I am your future. Well, at least, I’m the future you hope Apple Music has. I am a paying streaming music customer. I paid $9.99 a month for a Beats Music subscription. I paid even before you owned Beats Music. I paid when Beats Music was still something called Mog. The future of Apple Music depends on convincing a lot more people to believe what I believe: Streaming is the best way to listen to music on my phone.
But right now, Apple, you’re doing me wrong.
Apple, where is my music? You know, the stuff I was paying for?
You booted me off Beats with the promise my music would follow me. You know, my music: all the songs, albums, artists, and playlists I’ve spent the past months and years slowly, painstakingly assembling—the part of streaming music that makes it personal. The part I’m paying for. And I can’t find it.
I more than happily went along with you this morning when I updated Beats and was prompted to make the Apple Music switch. Sure, there was Touch ID weirdness. And iCloud weirdness. I can handle that. This isn’t my first time at the Apple rodeo.
But Apple: Where is my music?
Making Nothing Happen
When I open the app, what do I see? Prominently featured: the handful of songs I’ve ever bought from iTunes for various random reasons but never listen to. Plus the U2 album I’ve never figured out how to delete. Funny thing: Because I’ve been a paying streaming customer for years, I don’t pay a la carte to download music! Therefore, you really can’t tell much of anything about my musical tastes based on what I’ve downloaded from iTunes! Oh, but Apple Music, you try!
Right now the people who were already paying you seem like the people you care about the least.
Now I’ve deleted those distractions, and I’m ready to find my music. As in, the extensive library of stuff I actually listen to and care about. The stuff that I’ve curated in Beats, and before that Mog, since I’ve been a paying streaming customer. I don’t mean to brag, but I think I figured out relatively early that this is how we “collect” music now in the era of streaming: Instead of racks of CDs or hard drives full of MP3s, we have collections of bookmarks. And in Apple Music, I can’t find mine.
Oh, sure, buried somewhere in my account settings is a list of artists I’m “following.” These appear to roughy correspond to the musicians whose albums and songs I carefully amassed in my Beats Music library. But what happens when I tap on them? Does music play? Do I go to their artist pages? No. When I tap on them, here’s what happens: nothing.
Right There Waiting for Me
It’s kind of like if you came into my apartment in the late 1990s and dumped all my CDs in a locked plexiglass box. It’s not a perfect metaphor, but so far, this transition has been a far from perfect user experience. All you really needed to do was find a way to bring my music library over from Beats. Just a little design cue that told me all the music I’d spent my time finding and keeping was still there waiting for me. And then, you know, actually have it there waiting for me.
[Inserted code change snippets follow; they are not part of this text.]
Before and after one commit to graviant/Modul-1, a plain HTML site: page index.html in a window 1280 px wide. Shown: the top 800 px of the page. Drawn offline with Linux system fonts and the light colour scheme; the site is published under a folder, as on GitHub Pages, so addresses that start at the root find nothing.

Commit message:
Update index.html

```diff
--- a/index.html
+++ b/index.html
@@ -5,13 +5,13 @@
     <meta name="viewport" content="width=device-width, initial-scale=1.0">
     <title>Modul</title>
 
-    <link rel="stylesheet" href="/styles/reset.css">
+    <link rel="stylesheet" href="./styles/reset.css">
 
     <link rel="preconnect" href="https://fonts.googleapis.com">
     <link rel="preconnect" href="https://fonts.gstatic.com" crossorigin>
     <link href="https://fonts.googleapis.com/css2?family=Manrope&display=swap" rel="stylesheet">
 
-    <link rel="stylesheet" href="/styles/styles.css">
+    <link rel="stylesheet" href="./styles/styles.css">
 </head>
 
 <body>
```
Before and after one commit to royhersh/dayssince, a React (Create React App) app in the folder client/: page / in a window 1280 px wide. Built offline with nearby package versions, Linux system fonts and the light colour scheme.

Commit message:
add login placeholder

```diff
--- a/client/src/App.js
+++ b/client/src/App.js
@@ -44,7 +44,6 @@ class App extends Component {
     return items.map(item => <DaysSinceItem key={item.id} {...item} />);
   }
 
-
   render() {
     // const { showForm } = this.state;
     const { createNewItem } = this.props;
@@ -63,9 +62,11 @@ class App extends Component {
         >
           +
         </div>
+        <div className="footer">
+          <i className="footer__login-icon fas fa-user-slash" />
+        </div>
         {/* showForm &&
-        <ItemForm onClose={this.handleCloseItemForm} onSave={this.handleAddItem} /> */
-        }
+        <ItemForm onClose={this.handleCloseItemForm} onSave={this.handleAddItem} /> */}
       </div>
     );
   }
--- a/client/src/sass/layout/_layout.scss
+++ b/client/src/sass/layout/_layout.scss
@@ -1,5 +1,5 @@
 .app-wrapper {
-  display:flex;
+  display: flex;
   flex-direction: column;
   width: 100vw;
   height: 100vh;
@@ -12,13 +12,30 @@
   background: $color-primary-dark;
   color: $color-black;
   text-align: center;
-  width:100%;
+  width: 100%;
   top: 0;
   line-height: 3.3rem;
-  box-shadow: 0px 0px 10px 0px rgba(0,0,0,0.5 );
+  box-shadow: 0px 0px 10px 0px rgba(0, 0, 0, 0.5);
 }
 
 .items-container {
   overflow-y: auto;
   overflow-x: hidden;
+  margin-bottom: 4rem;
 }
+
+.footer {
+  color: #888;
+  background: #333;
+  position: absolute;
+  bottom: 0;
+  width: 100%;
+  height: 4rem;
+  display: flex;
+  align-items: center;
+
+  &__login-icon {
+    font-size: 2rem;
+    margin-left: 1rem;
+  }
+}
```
See, I’m the kind of customer you love the most: the lazy Apple customer. I really would rather just use your stuff. I’m not the kind of empowered consumer who’s ready to storm off to Spotify in a huff, just like I’m not seriously weighing whether my next phone should run Android. I’d have to rebuild my library on Spotify from scratch anyway.
But this whole Apple Music thing only works if you get people to pay. And right now the people who were already paying you seem like the people you care about the least.
Digging in the docs, I find what apparently you considered a good-enough answer to the few early-adopter whiners who might actually care enough to ask. “Your recommendations and music library move to Apple Music in the background,” you say. “If you don’t see all of your moved content in Apple Music after 24 hours, contact Apple Support.” Really? That’s the best you can do with $160 billion in cash? If that’s really not enough, I’d happily give you an extra dollar.